▸ **Requirement**
Check every line of the following material for the word "posts", then say how many have it, with no other words.

▸ **Extracted data**
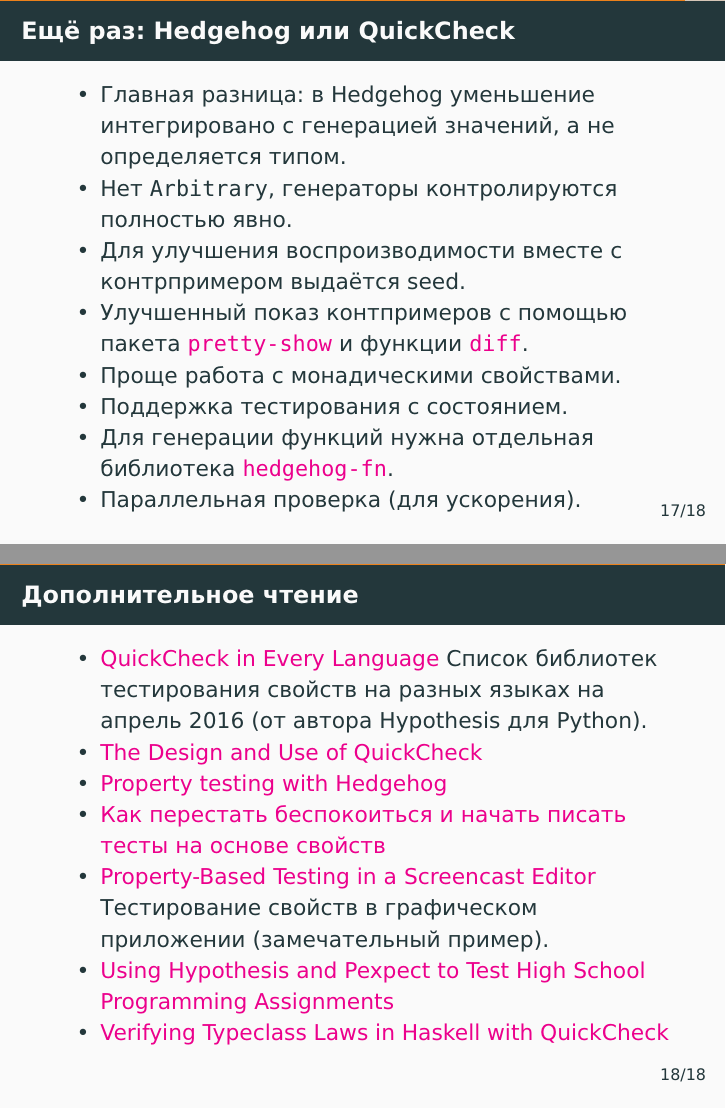
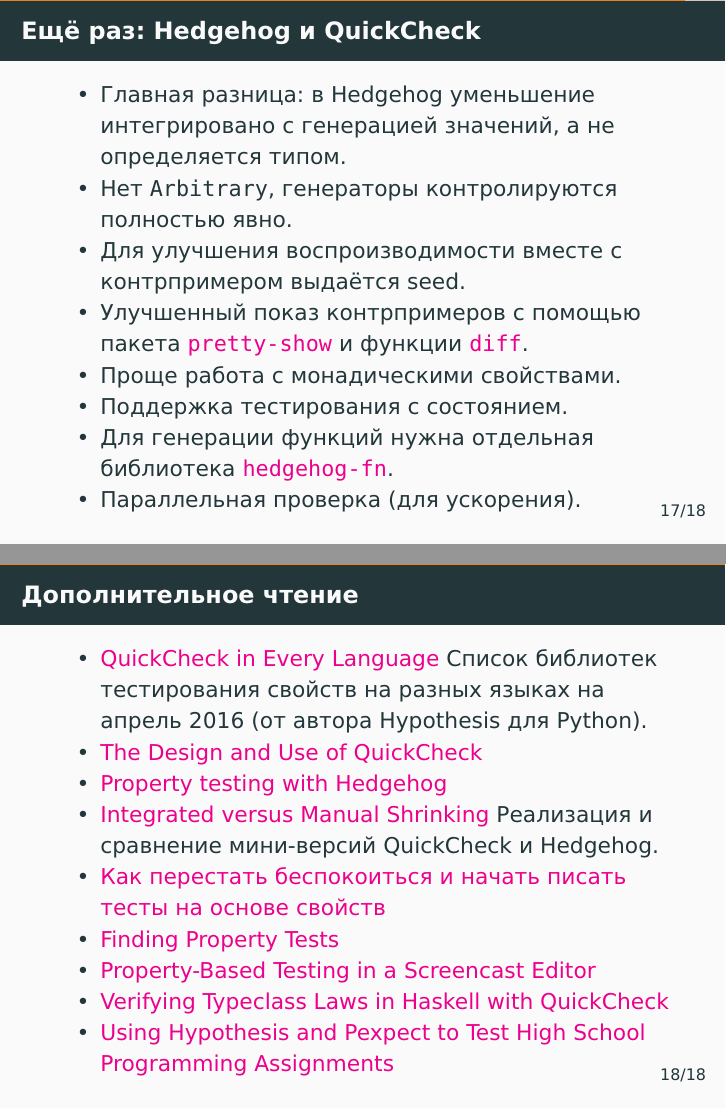
Before and after one commit to alexeyr/miet-haskell-course, LaTeX slides (lecture11_property_testing.tex): pages 37 and 38 of 38, joined at a grey line. The pictures show the PDF file lecture11_property_testing.pdf that the author committed with the source.

Commit message:
Update extra reading in property testing lecture

```diff
--- a/lecture11_property_testing.tex
+++ b/lecture11_property_testing.tex
@@ -247,7 +247,7 @@
     \item Главная разница: в Hedgehog уменьшение интегрировано с генерацией значений, а не определяется типом.
     \item Нет \lstinline|Arbitrary|, генераторы контролируются полностью явно.
     \item Для улучшения воспроизводимости вместе с контрпримером выдаётся seed.
-    \item Улучшенный показ контпримеров с помощью пакета \href{https://hackage.haskell.org/package/pretty-show}{\lstinline|pretty-show|} и функции \href{http://hackage.haskell.org/package/hedgehog-1.0/docs/Hedgehog.html#v:diff}{\lstinline|diff|}.
+    \item Улучшенный показ контрпримеров с помощью пакета \href{https://hackage.haskell.org/package/pretty-show}{\lstinline|pretty-show|} и функции \href{http://hackage.haskell.org/package/hedgehog-1.0/docs/Hedgehog.html#v:diff}{\lstinline|diff|}.
     \item Проще работа с монадическими свойствами.
     \item Поддержка тестирования с состоянием.
     \item Для генерации функций нужна отдельная библиотека \href{https://hackage.haskell.org/package/hedgehog-fn}{\lstinline|hedgehog-fn|}.
@@ -261,10 +261,12 @@
     \item \href{https://hypothesis.works/articles/quickcheck-in-every-language/}{QuickCheck in Every Language} Список библиотек тестирования свойств на разных языках на апрель 2016 (от автора Hypothesis для Python).
     \item \href{https://begriffs.com/posts/2017-01-14-design-use-quickcheck.html}{The Design and Use of QuickCheck}
     \item \href{https://teh.id.au/posts/2017/04/23/property-testing-with-hedgehog/}{Property testing with Hedgehog}
+    \item \href{http://www.well-typed.com/blog/2019/05/integrated-shrinking/}{Integrated versus Manual Shrinking} Реализация и сравнение мини-версий QuickCheck и Hedgehog.
     \item \href{https://habr.com/ru/post/434008/}{Как перестать беспокоиться и начать писать тесты на основе свойств}
-    \item \href{https://wickstrom.tech/programming/2019/03/02/property-based-testing-in-a-screencast-editor-introduction.html}{Property-Based Testing in a Screencast Editor} Тестирование свойств в графическом приложении (замечательный пример).
+    \item \href{https://www.hillelwayne.com/post/contract-examples/}{Finding Property Tests}
+    \item \href{https://wickstrom.tech/programming/2019/03/02/property-based-testing-in-a-screencast-editor-introduction.html}{Property-Based Testing in a Screencast Editor}
+    \item \href{https://austinrochford.com/posts/2014-05-27-quickcheck-laws.html}{Verifying Typeclass Laws in Haskell with QuickCheck}
     \item \href{https://blog.jrheard.com/hypothesis-and-pexpect}{Using Hypothesis and Pexpect to Test High School Programming Assignments}
-    \item \href{https://austinrochford.com/posts/2014-05-27-quickcheck-laws.html}{Verifying Typeclass Laws in Haskell with QuickCheck}
     \end{itemize}
 \end{frame}
 
```
Also changed, not shown: lecture11_property_testing.pdf.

▸ **Reply to the task**
4